Check it Out: CannedWater4Kids

The amount of water charities around the world seem to grow exponentially every year.  Many of these organizations are both headquartered and focused on serving foreign countries, making seeing the effect of your donation difficult. However, Wisconsin based CannedWater4Kids is changing all that. They have created an attractive, visible product by manufacturing colorful aluminum cans filled with purified drinking water. They hope that these cans will not only provide fresh water to children in need, but will soon serve as the symbol of clean water awareness.
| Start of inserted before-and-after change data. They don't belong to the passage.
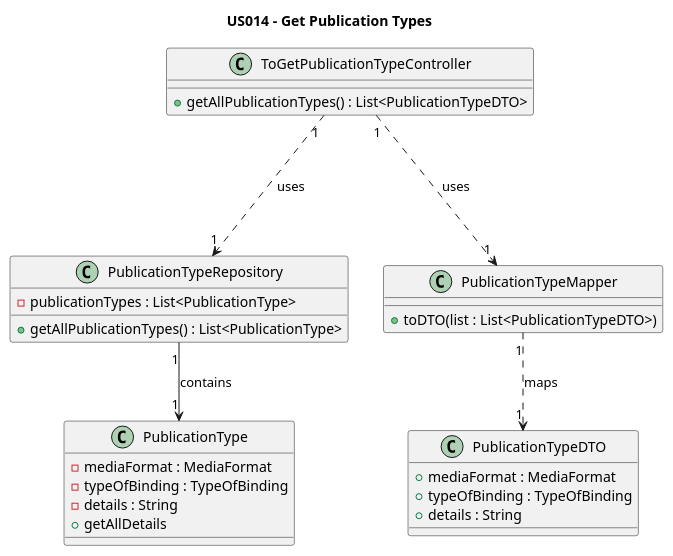
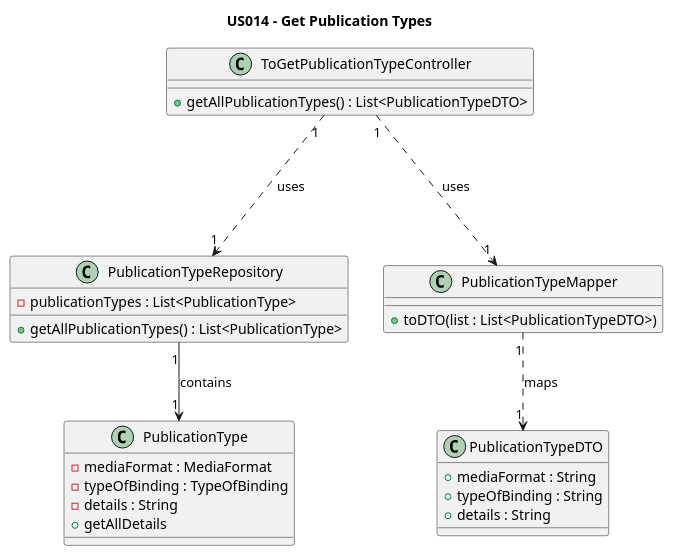
One commit to AndrePereiraGitH/SWitCH-Project-Team_A changed the diagram in Diagrams/ClassDiagrams/US014-to-get-publitaction-type-list.puml. Above: the diagram before and after it, drawn with PlantUML. The commit also changed 17 other files, not shown here.

```diff
--- a/Diagrams/ClassDiagrams/US014-to-get-publitaction-type-list.puml
+++ b/Diagrams/ClassDiagrams/US014-to-get-publitaction-type-list.puml
@@ -1,34 +1,34 @@
 @startuml
 title US014 - Get Publication Types
 
 class ToGetPublicationTypeController {
     +getAllPublicationTypes() : List<PublicationTypeDTO>
 }
 
 class PublicationTypeRepository {
     -publicationTypes : List<PublicationType>
     +getAllPublicationTypes() : List<PublicationType>
 }
 
 class PublicationTypeMapper {
     +toDTO(list : List<PublicationTypeDTO>)
 }
 
 class PublicationTypeDTO {
-    +mediaFormat : MediaFormat
-    +typeOfBinding : TypeOfBinding
+    +mediaFormat : String
+    +typeOfBinding : String
     +details : String
 }
 
 class PublicationType {
     -mediaFormat : MediaFormat
     -typeOfBinding : TypeOfBinding
     -details : String
     +getAllDetails
 }
 
 ToGetPublicationTypeController "1" -.-> "1" PublicationTypeRepository : uses
 ToGetPublicationTypeController "1" -.-> "1" PublicationTypeMapper : uses
 PublicationTypeMapper "1" -.> "1" PublicationTypeDTO : maps
 PublicationTypeRepository "1" --> "1" PublicationType : contains
 @enduml
```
With $0.95 cents of every dollar donated guaranteed to go directly to those children who need fresh water, you can be ensured that your hard earned dollars are going towards doing the most good.

So why aluminum cans? There are many reasons, but it is primarily due to the fact that more and more people understand the importance of recycling to ensure global sustainability. Therefore, the aluminum can serves as a recognizable, economical, and safe way to bring clean, purified water to kids in need around the world.  Also, aluminum cans have a small environmental footprint, maintain a long shelf life, and can go from the recycling bin to the store shelf in 60 short days.

CannedWater4Kids has already made a difference in many places around the world. Shortly after the earthquake in Japan, CannedWater4Kids shipped52,800 cans of purified water to people living in schools, orphanages, and evacuation centers in the Minami-Sanriku area that completely relied on water from outside sources. The charity also works in conjunction with various other organizations including Engineers Without Borders at the University of Wisconsin- Milwaukee.  This group of Engineers is working to build purification plants in the Highlands of Guatemala and they did not forget to bring CannedWater4Kids with them to pass out to the local community.

How can you get involved? As with many other water based charities, monetary donations are always welcome. You can do this over CannedWater4Kids secure website or via snail mail. Another innovative way to get involved is to purchase a colorful 12 or 24 pack case of the purified CannedWater4Kids water. Not only will this serve as an interesting conversation piece at your next family gathering, but the water tastes great and your donation will be going to a more than worthy cause. At just a dollar a can, you can make a donation while getting water that is both purified and eco-friendly. Small business and retail store owners also have the option to stock the water in their store by contacting info@cannedwater4kids.org.

So this week, our charity is CannedWater4Kids. They have created an imaginative, fun product that can be seen as a symbol of water charity consciousness. Priding themselves on doing the most good with your donation dollars, getting involved with CannedWater4Kids is a great way to begin working with water charities.

 

Through the Drinking Glass: Are You Drinking Too Much Water a Day?

At some point in our lives we’ve heard that we should drink around six to eight glasses of water a day. It’s a recommendation that’s rarely challenged and championed by many health advocates. But where exactly do the numbers come from and why? Dr. Margaret McCartney, a general practitioner from Scotland, is challenging the 8-glasses-a-day rule and recently published her thoughts in an article entitled “Waterlogged?” in the British Medical Journal.

Dr. McCartney describes the notion that “we don’t drink enough water” as “thoroughly debunked nonsense,” and that having too much water could be unhealthy. She notes that the recommendation to drink six to eight glasses of water a day is supported by many health officials and organizations, including the NHS (National Health Service). The NHS Choices website even states on its website that we should “try to drink about six to eight glasses of water (or other fluids) a day to prevent dehydration. When the weather is warm or when we get active, we may need more.”

McCartney’s claim is bold, no doubt, but she cites two major sources as evidence. First, Heinz Valtin wrote in the American Journal of Physiology in 2002 that that there is “no scientific evidence that we need to drink that much [water]” and that the “recommendation could be harmful.” Also, a 2008 editiorial in the Journal of the American Society of Nephrology stated that “there is no clear evidence of benefit from drinking increased amounts of water…there is simply a lack of evidence in general.”

Others are rushing to support Dr. McCartney’s assertions and are relieved that she’s contributing to this ongoing conversation. The Guardian notes that “we humans are pretty good at regulating our own water intake. When we need to replace fluid there’s this highly accurate mechanism called thirst that prompts us to have a drink.”

A unique idea…drink only when you’re thirsty.